11:45 a.m. GMT+12 | Auckland, New Zealand — It’d been an early morning already, up at five-something to observe the Dutch-style auction of 20 tonnes of seafood at the Auckland Fish Market. As a parting gift we got a plastic container of pre-shucked Bluff oysters, a.k.a. Bluffies, prized bivalves, from the first shipment of the season. My heart sank a little: I love oysters, but they’re no longer a delicacy when they’ve been dead for a stretch. The next stop on our ambitious food tour of Auckland was Orphans Kitchen, one of the city’s buzziest restaurants, in the Ponsonby neighborhood. We sheepishly asked Josh and Tom, the owners, to refrigerate them. They agreed, but I sensed a little judgement; Tom has cooked in Michelin-starred restaurants. “I know better,” I wanted to tell him, but the moment had passed. After a tour and a cooking demo we packed our things, but Josh asked if we had a few minutes to spare. Still jet-lagged and bleary-eyed from the early morning, we agreed and took a seat at a picnic table out back, warmed by the late-summer sun. Tom emerged with two platters of plump Bluffies on the half shell with Champagne granita, wakame and pickled shallot. Out came house-baked ciabatta with flax seed and kawakawa, with burnt butter and charcoal salt. Josh popped a bottle of local sparkling wine. More oysters. More wine. What did you say is in this butter? It was one of those perfect eating experiences you get once or twice every few years, and a gentle reminder that when life hands you day-old oysters, hold out for the fresh ones waiting on the other side of town.
Photo Info: Canon 6D | f/1.8 | 1/1000 | ISO 100

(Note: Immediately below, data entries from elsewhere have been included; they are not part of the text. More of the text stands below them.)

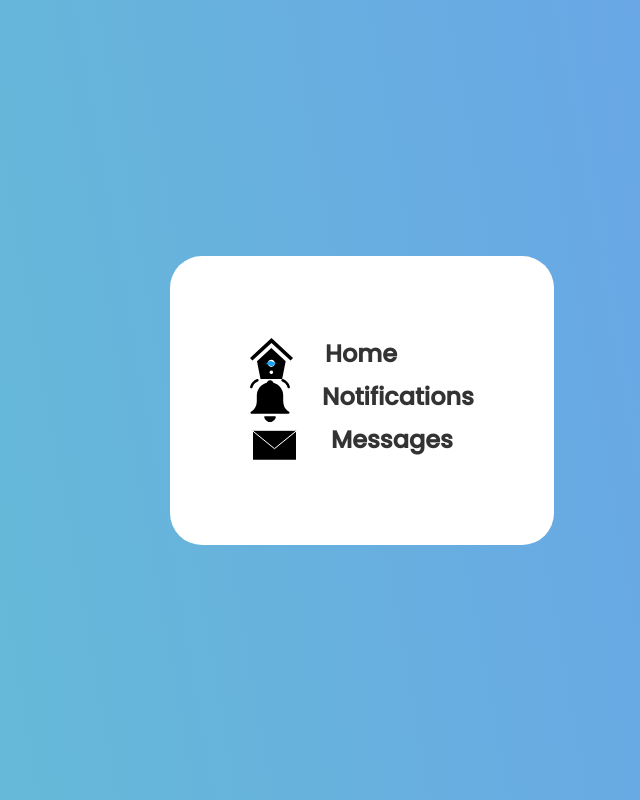
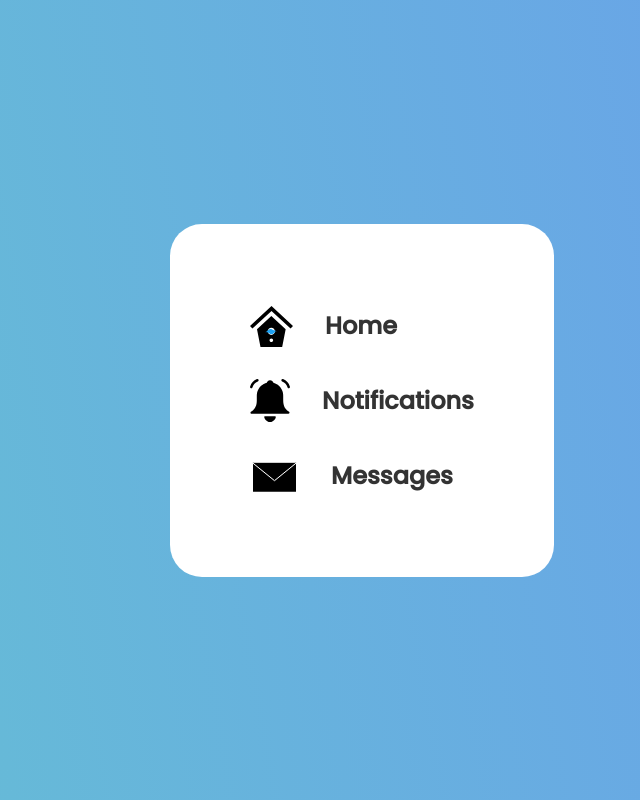
Before and after one commit to davidevignozzi/javascript-animations-course, a website built with Vite: page projects/SVGMicroAnimations/index.html in a window 1280 px wide. Shown: the whole page, without its empty margins (278-918 px from the left). Built offline with nearby package versions, Linux system fonts and the light colour scheme.

Commit message:
:lipstick: SVG Animations => update style

```diff
--- a/projects/SVGMicroAnimations/style.css
+++ b/projects/SVGMicroAnimations/style.css
@@ -23,7 +23,14 @@ body {
 .home,
 .notifications,
 .messages {
+  cursor: pointer;
   display: flex;
+  justify-content: flex-start;
+  align-items: center;
+}
+
+.notifications {
+  margin: 2rem 0;
 }
 
 .home-title,
```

A postcard is always a pleasant surprise, particularly in an era of Instagram and SMS pics. We don’t have enough postage for our entire readership, but our new bite-sized series, Postcards lightly details the who, what, when, where and why. It’s a simple, and effective, premise. Whether they’re based on a life-changing subject or just a strange one, shot with a Red Epic or an iPhone, we hope you find these little moments more genuine than the stock images you’re used to seeing opposite of the Xs and Os.